Creation of a propagator

Finally, the actual propagator is created by calling its constructor via the application of the new operator. The reference to the newly created propagator is passed as argument to impose(), a member function of OZ_Expect, which executes the propagate() method and introduces the propagator to the emulator.

Connecting Propagators and Oz Code

Propagators are connected with Mozart Oz 3 as native functors according to Section 15.3 of ``Application Programming''. To enable that one has to define a function oz_init_module.

OZ_C_proc_interface *oz_init_module(void)
  static OZ_C_proc_interface i_table[] = {
    {"add", 3, 0, fd_add},
  AddProp::profile      = "addition/3";
  printf("addition propagator loaded\n");
  return i_table;

The line AddProp::profile = "addition/3"; assigns explicitly the name "addition/3" to the propagator. The default name is "<anonymous propagator>".

Before a native functor can be loaded it must be compiled according to Section 15.2 of ``Application Programming''. Supposing the C/C++ code is stored in the file ex_a.cc, then the following lines create the object file.

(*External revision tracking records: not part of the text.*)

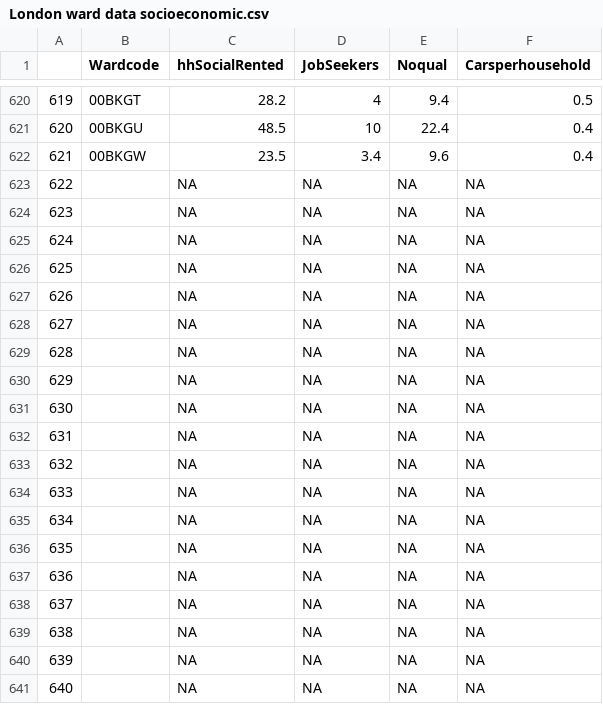
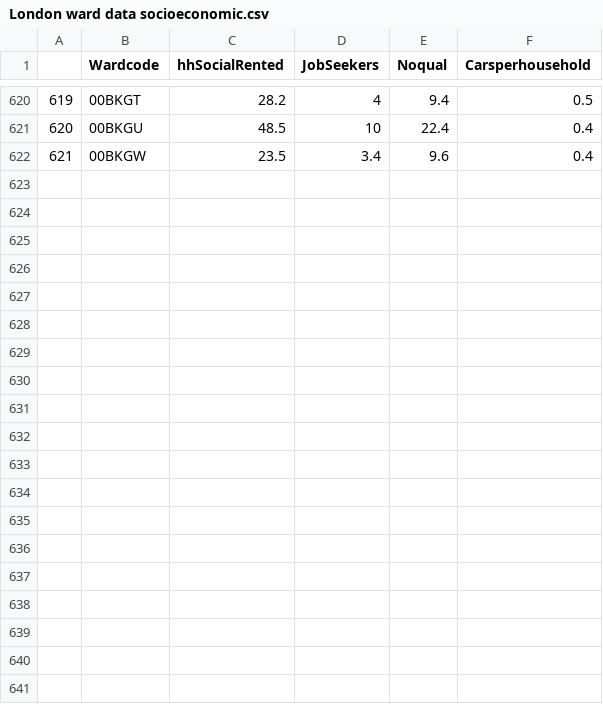
Before and after one commit to cmcaine/ward-life-expectancy, a CSV file: data/London ward data socioeconomic.csv, drawn as a sheet; only a part is shown, gaps mark what is left out; the diff covers the shown part only.

Commit message:
Remove spurious empty rows

```diff
--- a/data/London ward data socioeconomic.csv
+++ b/data/London ward data socioeconomic.csv
@@ -622,20 +622 @@
 "621","00BKGW",23.5,3.4,9.6,0.4
-"622","",NA,NA,NA,NA
-"623","",NA,NA,NA,NA
-"624","",NA,NA,NA,NA
-"625","",NA,NA,NA,NA
-"626","",NA,NA,NA,NA
-"627","",NA,NA,NA,NA
-"628","",NA,NA,NA,NA
-"629","",NA,NA,NA,NA
-"630","",NA,NA,NA,NA
-"631","",NA,NA,NA,NA
-"632","",NA,NA,NA,NA
-"633","",NA,NA,NA,NA
-"634","",NA,NA,NA,NA
-"635","",NA,NA,NA,NA
-"636","",NA,NA,NA,NA
-"637","",NA,NA,NA,NA
-"638","",NA,NA,NA,NA
-"639","",NA,NA,NA,NA
-"640","",NA,NA,NA,NA
```
Also changed, not shown: 17 removed rows elsewhere in this file.
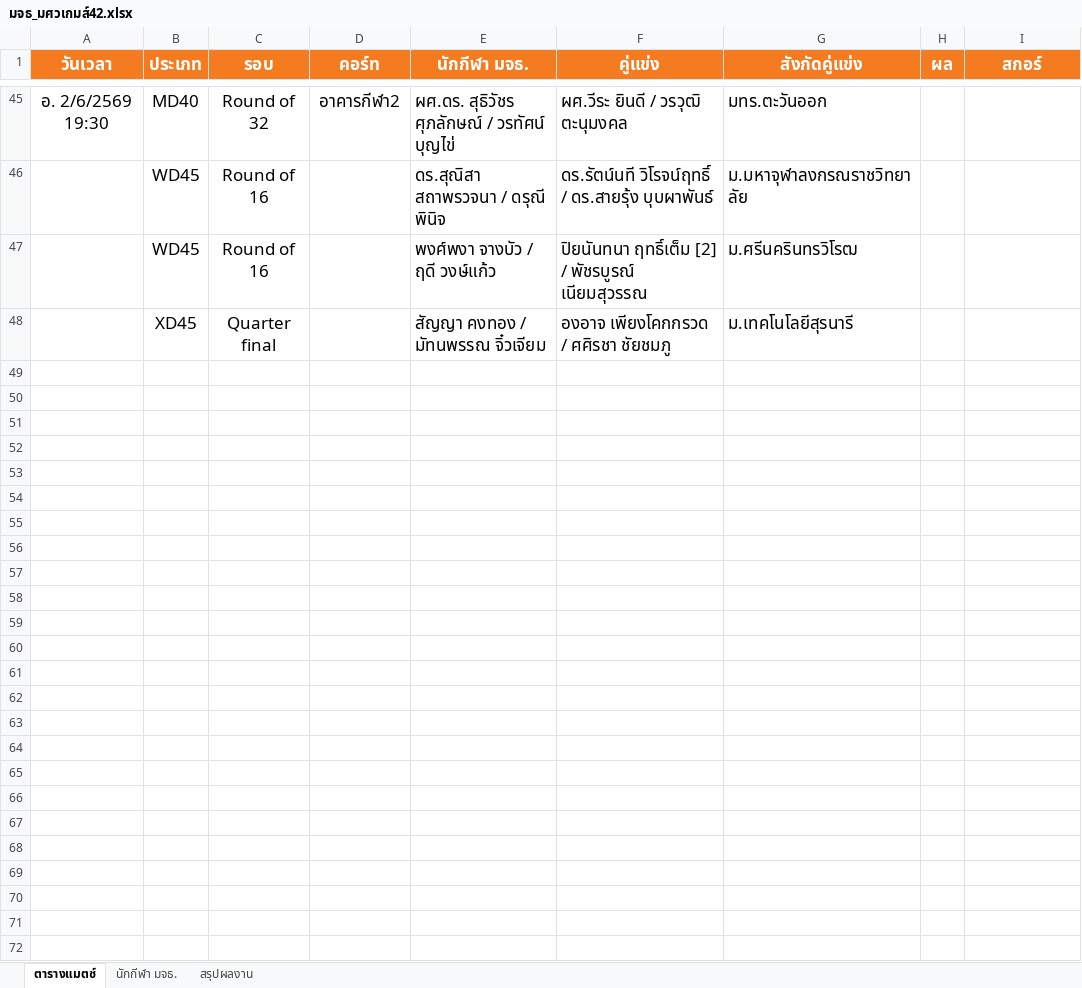
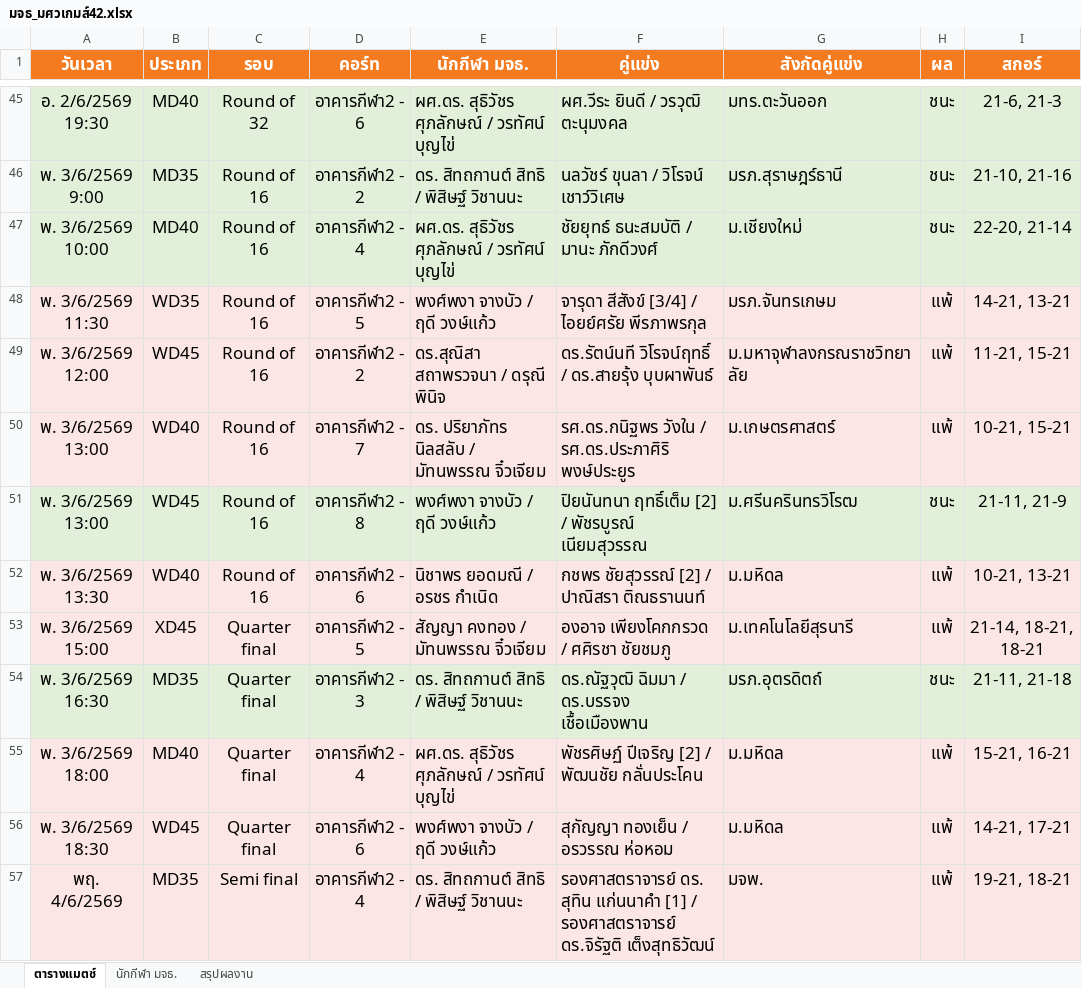
Before and after one commit to tayakorn221/kmutt-swu-games-42, an Excel workbook: มจธ_มศวเกมส์42.xlsx, sheet ตารางแมตช์, drawn as a sheet; only a part is shown, gaps mark what is left out; values as stored, in another font and other column widths than the file's, no borders; addresses are those after the commit; the diff covers the shown part only; the diff names each change by its address in the sheet, - before the commit and + after, or states it on an @@ line.

```diff
--- a/มจธ_มศวเกมส์42.xlsx (sheet ตารางแมตช์)
+++ b/มจธ_มศวเกมส์42.xlsx (sheet ตารางแมตช์)
-A45:I45 fill: none
+A45:I45 fill: #E2F0D9
-D45 (คอร์ท): อาคารกีฬา2
+D45 (คอร์ท): อาคารกีฬา2 - 6
-H45 (ผล): (empty)
+H45 (ผล): ชนะ
-I45 (สกอร์): (empty)
+I45 (สกอร์): 21-6, 21-3
+row 46: พ. 3/6/2569 9:00 | MD35 | Round of 16 | อาคารกีฬา2 - 2 | ดร. สิทถกานต์ สิทธิ / พิสิษฐ์ วิชานนะ | นลวัชร์ ขุนลา / วิโรจน์ เชาว์วิเศษ | มรภ.สุราษฎร์ธานี | ชนะ | 21-10, 21-16
+row 47: พ. 3/6/2569 10:00 | MD40 | Round of 16 | อาคารกีฬา2 - 4 | ผศ.ดร. สุธิวัชร ศุภลักษณ์ / วรทัศน์ บุญไข่ | ชัยยุทธ์ ธนะสมบัติ / มานะ ภักดีวงศ์ | ม.เชียงใหม่ | ชนะ | 22-20, 21-14
+row 48: พ. 3/6/2569 11:30 | WD35 | Round of 16 | อาคารกีฬา2 - 5 | พงศ์พงา จางบัว / ฤดี วงษ์แก้ว | จารุดา สีสังข์ [3/4] / ไอยย์ศรัย พีรภาพรกุล | มรภ.จันทรเกษม | แพ้ | 14-21, 13-21
-A49 (วันเวลา): (empty)
+A49 (วันเวลา): พ. 3/6/2569 12:00
-A49:I49 fill: none
+A49:I49 fill: #FBE5E5
-D49 (คอร์ท): (empty)
+D49 (คอร์ท): อาคารกีฬา2 - 2
-H49 (ผล): (empty)
+H49 (ผล): แพ้
-I49 (สกอร์): (empty)
+I49 (สกอร์): 11-21, 15-21
+row 50: พ. 3/6/2569 13:00 | WD40 | Round of 16 | อาคารกีฬา2 - 7 | ดร. ปริยาภัทร นิลสลับ / มัทนพรรณ จิ๋วเจียม | รศ.ดร.กนิฐพร วังใน / รศ.ดร.ประภาศิริ พงษ์ประยูร | ม.เกษตรศาสตร์ | แพ้ | 10-21, 15-21
-A51 (วันเวลา): (empty)
+A51 (วันเวลา): พ. 3/6/2569 13:00
-A51:I51 fill: none
+A51:I51 fill: #E2F0D9
-D51 (คอร์ท): (empty)
+D51 (คอร์ท): อาคารกีฬา2 - 8
-H51 (ผล): (empty)
+H51 (ผล): ชนะ
-I51 (สกอร์): (empty)
+I51 (สกอร์): 21-11, 21-9
+row 52: พ. 3/6/2569 13:30 | WD40 | Round of 16 | อาคารกีฬา2 - 6 | นิชาพร ยอดมณี / อรชร กำเนิด | กชพร ชัยสุวรรณ์ [2] / ปาณิสรา ติณธรานนท์ | ม.มหิดล | แพ้ | 10-21, 13-21
-A53 (วันเวลา): (empty)
+A53 (วันเวลา): พ. 3/6/2569 15:00
-A53:I53 fill: none
+A53:I53 fill: #FBE5E5
-D53 (คอร์ท): (empty)
+D53 (คอร์ท): อาคารกีฬา2 - 5
-H53 (ผล): (empty)
+H53 (ผล): แพ้
-I53 (สกอร์): (empty)
+I53 (สกอร์): 21-14, 18-21, 18-21
+row 54: พ. 3/6/2569 16:30 | MD35 | Quarter final | อาคารกีฬา2 - 3 | ดร. สิทถกานต์ สิทธิ / พิสิษฐ์ วิชานนะ | ดร.ณัฐวุฒิ ฉิมมา / ดร.บรรจง เชื้อเมืองพาน | มรภ.อุตรดิตถ์ | ชนะ | 21-11, 21-18
+row 55: พ. 3/6/2569 18:00 | MD40 | Quarter final | อาคารกีฬา2 - 4 | ผศ.ดร. สุธิวัชร ศุภลักษณ์ / วรทัศน์ บุญไข่ | พัชรศิษฏ์ ปีเจริญ [2] / พัฒนชัย กลั่นประโคน | ม.มหิดล | แพ้ | 15-21, 16-21
+row 56: พ. 3/6/2569 18:30 | WD45 | Quarter final | อาคารกีฬา2 - 6 | พงศ์พงา จางบัว / ฤดี วงษ์แก้ว | สุกัญญา ทองเย็น / อรวรรณ ห่อหอม | ม.มหิดล | แพ้ | 14-21, 17-21
+row 57: พฤ. 4/6/2569 | MD35 | Semi final | อาคารกีฬา2 - 4 | ดร. สิทถกานต์ สิทธิ / พิสิษฐ์ วิชานนะ | รองศาสตราจารย์ ดร. สุทิน แก่นนาคำ [1] / รองศาสตราจารย์ ดร.จิรัฐติ เต็งสุทธิวัฒน์ | มจพ. | แพ้ | 19-21, 18-21
```
Also changed, not shown: 29 edited cells and cell formats elsewhere in this sheet, sheet สรุปผลงาน, 7 other files.
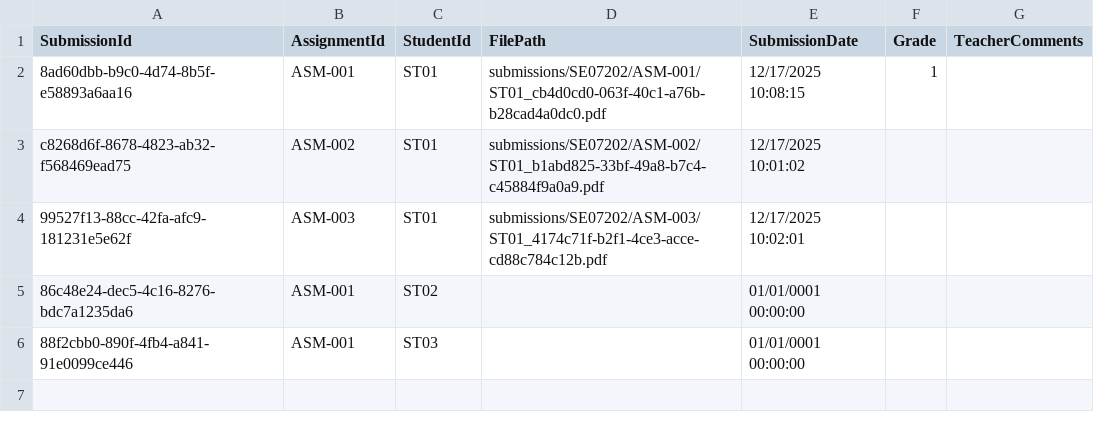
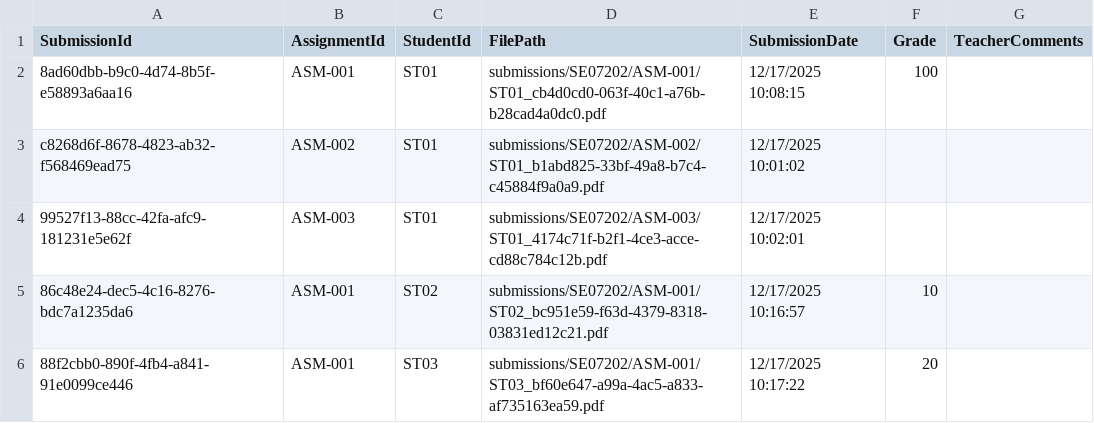
Before and after one commit to duonghd-dev/SIMS_FPT, a CSV file: CSV_DATA/submissions.csv, drawn as a sheet.

```diff
--- a/CSV_DATA/submissions.csv
+++ b/CSV_DATA/submissions.csv
@@ -1,6 +1,6 @@
 SubmissionId,AssignmentId,StudentId,FilePath,SubmissionDate,Grade,TeacherComments
-8ad60dbb-b9c0-4d74-8b5f-e58893a6aa16,ASM-001,ST01,submissions/SE07202/ASM-001/ST01_cb4d0cd0-063f-40c1-a76b-b28cad4a0dc0.pdf,12/17/2025 10:08:15,1,
+8ad60dbb-b9c0-4d74-8b5f-e58893a6aa16,ASM-001,ST01,submissions/SE07202/ASM-001/ST01_cb4d0cd0-063f-40c1-a76b-b28cad4a0dc0.pdf,12/17/2025 10:08:15,100,
 c8268d6f-8678-4823-ab32-f568469ead75,ASM-002,ST01,submissions/SE07202/ASM-002/ST01_b1abd825-33bf-49a8-b7c4-c45884f9a0a9.pdf,12/17/2025 10:01:02,,
 99527f13-88cc-42fa-afc9-181231e5e62f,ASM-003,ST01,submissions/SE07202/ASM-003/ST01_4174c71f-b2f1-4ce3-acce-cd88c784c12b.pdf,12/17/2025 10:02:01,,
-86c48e24-dec5-4c16-8276-bdc7a1235da6,ASM-001,ST02,,01/01/0001 00:00:00,,
-88f2cbb0-890f-4fb4-a841-91e0099ce446,ASM-001,ST03,,01/01/0001 00:00:00,,
+86c48e24-dec5-4c16-8276-bdc7a1235da6,ASM-001,ST02,submissions/SE07202/ASM-001/ST02_bc951e59-f63d-4379-8318-03831ed12c21.pdf,12/17/2025 10:16:57,10,
+88f2cbb0-890f-4fb4-a841-91e0099ce446,ASM-001,ST03,submissions/SE07202/ASM-001/ST03_bf60e647-a99a-4ac5-a833-af735163ea59.pdf,12/17/2025 10:17:22,20,
```
Also changed, not shown: 7 other files.
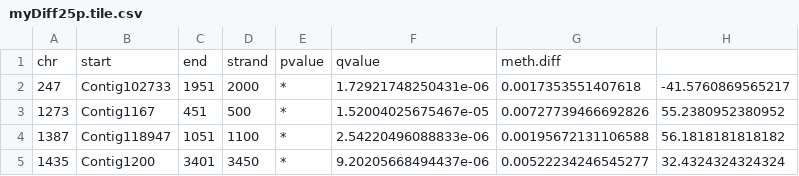
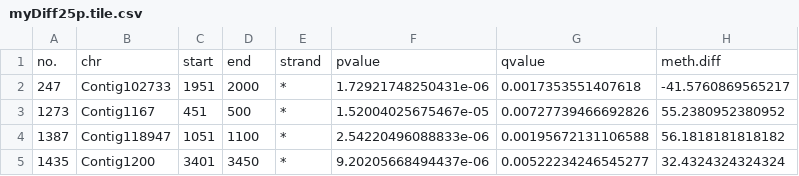
Before and after one commit to sr320/paper-oly-wgbs, a CSV file: analyses/myDiff25p.tile.csv, drawn as a sheet; only a part is shown; removed rows and columns are numbered as before the commit, all else as after; the diff names each change by its address in the sheet, - before the commit and + after, or states it on an @@ line.

```diff
--- a/analyses/myDiff25p.tile.csv
+++ b/analyses/myDiff25p.tile.csv
-row 1: chr | start | end | strand | pvalue | qvalue | meth.diff
+row 1: no. | chr | start | end | strand | pvalue | qvalue | meth.diff
```
Also changed, not shown: 2 other files.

oztool c++ -c ex_a.cc -o ex_a.o
oztool ld  -o ex_a.so-linux-i486 ex_a.o  

The Oz code below loads the object file ex_a.so-linux-i486 and makes the Oz abstraction FD_PROP.add available. The procedure FD_PROP.add takes 3 arguments and imposes the addition propagator implemented in the sections before.

declare FD_PROP  
   FD_PROP_O = {{New Module.manager init}
                link(url: 'ex_a.so{native}' $)}
   FD_PROP = fd(add: FD_PROP_O.add)
   {Browse FD_PROP}

After feeding in the above Oz code the addition propagator is available and can be used. To do so feed the following code in line by line. The results are shown in the Oz browser (shown in comments appended to lines).

declare X Y Z in  
{Browse [X Y Z]}    % [X Y Z]
[X Y Z] ::: 0#10    %  [X{0#10} Y{0#10} Z{0#10}]
{FD_PROP.add X Y Z} %  [X{0#10} Y{0#10} Z{0#10}]
:: [1 3 5 7 9]    % [X{1 3 5 7 9} Y{0#9} Z{1#10}]
:: [1 3 5 7 9]    % [X{1 3 5 7 9} Y{1 3 5 7 9}
                    %  Z{2 4 6 8 10}]
<: 5              % [X{1 3 5 7 9} Y{1 3}
                    %  Z{2 4 6 8 10}]
\=: 3             % [X{1 3 5 7 9} 1 Z{2 4 6 8 10}]


Debugging a propagator is usually done by gdb [RMS92] in conjunction with emacs [Sta91]. The Oz Programming Interface provides adequate means to support debugging based on these two tools. We refer the reader to Section B.3 of ``The Oz Programming Interface'' for details.

Tobias Müller
Version 1.4.0 (20080702)